"Greg, if these meetings will serve only to complete a requirement to continue to attend this school, then the point of them is lost. I want you to choose to get better. I want to help you conquer your drug seeking behavior," Dr. Nolan said, unfazed by Greg's outburst.
"How do you know I haven't conquered it already?" Greg asked.
"Our meetings will only take place every two weeks," Dr. Nolan said. "For one hour. This won't be like therapy. We'll just talk. I'll check in with you, see how you're doing, and then I'll decide how much progress I think you've made in taking drugs out of your life."
"Well, I guess there's nothing I can say to stop you," Greg said angrily, standing up.

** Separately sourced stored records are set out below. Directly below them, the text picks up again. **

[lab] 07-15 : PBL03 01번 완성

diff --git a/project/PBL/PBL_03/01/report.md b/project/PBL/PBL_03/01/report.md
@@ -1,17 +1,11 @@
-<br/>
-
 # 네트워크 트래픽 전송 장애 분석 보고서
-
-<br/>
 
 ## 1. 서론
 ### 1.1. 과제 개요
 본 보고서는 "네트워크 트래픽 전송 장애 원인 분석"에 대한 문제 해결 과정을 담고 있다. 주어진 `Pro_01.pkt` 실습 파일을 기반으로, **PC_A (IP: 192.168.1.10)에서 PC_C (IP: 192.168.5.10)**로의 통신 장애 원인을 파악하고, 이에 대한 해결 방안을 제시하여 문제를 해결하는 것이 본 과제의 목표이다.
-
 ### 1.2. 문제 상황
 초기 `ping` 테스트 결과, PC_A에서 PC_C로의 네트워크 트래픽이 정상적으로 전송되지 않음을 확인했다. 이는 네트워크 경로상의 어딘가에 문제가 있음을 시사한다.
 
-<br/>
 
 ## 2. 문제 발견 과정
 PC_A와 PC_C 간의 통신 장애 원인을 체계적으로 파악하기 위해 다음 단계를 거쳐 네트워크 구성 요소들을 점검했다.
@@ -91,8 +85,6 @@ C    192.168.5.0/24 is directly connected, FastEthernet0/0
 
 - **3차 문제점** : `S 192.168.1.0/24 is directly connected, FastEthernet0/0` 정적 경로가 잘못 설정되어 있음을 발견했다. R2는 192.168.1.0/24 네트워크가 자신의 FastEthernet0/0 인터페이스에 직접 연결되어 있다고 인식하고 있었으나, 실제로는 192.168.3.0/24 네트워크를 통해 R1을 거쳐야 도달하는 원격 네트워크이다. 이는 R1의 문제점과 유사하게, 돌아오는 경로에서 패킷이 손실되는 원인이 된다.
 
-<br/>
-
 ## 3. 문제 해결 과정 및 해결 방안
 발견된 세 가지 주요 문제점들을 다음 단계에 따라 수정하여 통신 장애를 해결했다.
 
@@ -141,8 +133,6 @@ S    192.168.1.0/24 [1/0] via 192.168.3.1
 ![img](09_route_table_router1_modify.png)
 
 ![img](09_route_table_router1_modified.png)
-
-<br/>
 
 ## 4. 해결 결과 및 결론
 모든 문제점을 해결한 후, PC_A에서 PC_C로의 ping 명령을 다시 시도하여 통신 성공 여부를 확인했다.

"You're right," Dr. Nolan said calmly, "and sit down. We're not done quite yet."
"What else could there possibly be?" Greg muttered, falling back into his chair.

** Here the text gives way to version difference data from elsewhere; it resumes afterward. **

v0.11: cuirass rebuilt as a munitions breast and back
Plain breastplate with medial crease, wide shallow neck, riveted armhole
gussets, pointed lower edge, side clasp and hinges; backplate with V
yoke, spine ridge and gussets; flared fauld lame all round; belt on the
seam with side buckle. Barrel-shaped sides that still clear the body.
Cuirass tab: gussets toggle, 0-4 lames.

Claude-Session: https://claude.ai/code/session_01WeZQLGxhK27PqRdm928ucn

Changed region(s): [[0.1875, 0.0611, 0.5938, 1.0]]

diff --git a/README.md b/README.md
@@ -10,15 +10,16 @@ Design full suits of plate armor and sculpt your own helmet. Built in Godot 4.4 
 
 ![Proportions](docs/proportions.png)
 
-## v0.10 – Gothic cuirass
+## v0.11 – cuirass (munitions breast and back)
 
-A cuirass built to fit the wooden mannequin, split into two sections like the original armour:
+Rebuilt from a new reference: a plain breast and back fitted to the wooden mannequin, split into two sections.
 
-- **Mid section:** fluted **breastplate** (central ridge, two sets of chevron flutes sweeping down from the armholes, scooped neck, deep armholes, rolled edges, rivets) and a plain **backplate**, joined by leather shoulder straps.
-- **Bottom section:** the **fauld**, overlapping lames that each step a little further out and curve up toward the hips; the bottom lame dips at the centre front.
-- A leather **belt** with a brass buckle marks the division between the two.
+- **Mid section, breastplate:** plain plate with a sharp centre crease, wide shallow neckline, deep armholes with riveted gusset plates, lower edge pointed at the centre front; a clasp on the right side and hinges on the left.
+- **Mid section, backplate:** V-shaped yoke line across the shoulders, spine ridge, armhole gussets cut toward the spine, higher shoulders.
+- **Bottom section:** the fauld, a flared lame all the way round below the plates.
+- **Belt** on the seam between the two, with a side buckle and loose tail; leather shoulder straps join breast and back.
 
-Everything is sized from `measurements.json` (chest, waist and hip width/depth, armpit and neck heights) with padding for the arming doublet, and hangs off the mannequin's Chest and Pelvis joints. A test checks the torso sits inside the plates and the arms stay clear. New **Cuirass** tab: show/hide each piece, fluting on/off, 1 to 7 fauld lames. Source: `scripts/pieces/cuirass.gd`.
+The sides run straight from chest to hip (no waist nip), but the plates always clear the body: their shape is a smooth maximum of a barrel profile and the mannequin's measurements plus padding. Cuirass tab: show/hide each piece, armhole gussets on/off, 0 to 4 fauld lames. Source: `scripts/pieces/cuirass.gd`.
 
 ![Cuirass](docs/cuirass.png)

"The headmaster has done a great service to you and your family," Dr. Nolan said. "The possession of drugs in a dorm room usually leads to immediate expulsion from the school. We made special arrangements for you because we want you to stay. But you are not better than us because of it, Greg. We want you to give back to our school. We expect repayment."
"You do get your repayment," Greg said harshly. "In the form of a big fat check that my parents send in every year in donations. Don't think I don't know why I was invited back. I'm not stupid."
"No, you're not, Greg. Which is why we came up with a very particular way in which you can help our school. Mr. Cotter—you must know him, he's taught English here for years—is getting older. He often has trouble reading and grading the number of papers that his students have to submit to him. This year he's only teaching one class, freshman English first period, and he agreed to put off his retirement because we promised we would find him an aid. You were given first period free on purpose. When the headmaster saw how good your English grades have been, he decided you would be an ideal candidate for the post."
"So I have to basically take freshman English again?" Greg asked incredulously. "I have to give up my free period and go grade papers and talk with a bunch of fourteen-year-olds?"
"I think you'll find that you can both teach and learn from these kids. And I expect you to do a good job. Mr. Cotter is one of my most esteemed colleagues and I would hate to hear that you are disrespecting him."
"Alright," Greg said, standing up again. Fury was etched into his face. "I'm gonna go before you can force more crap on me that I never agreed to." He stormed towards the door and yanked it open.
"I hope that in time you'll come to appreciate all that this school has done for you, Greg," Dr. Nolan said as he looked at Greg in disappointment. "I sincerely hope that." But his last words were lost as Greg slammed the door behind him.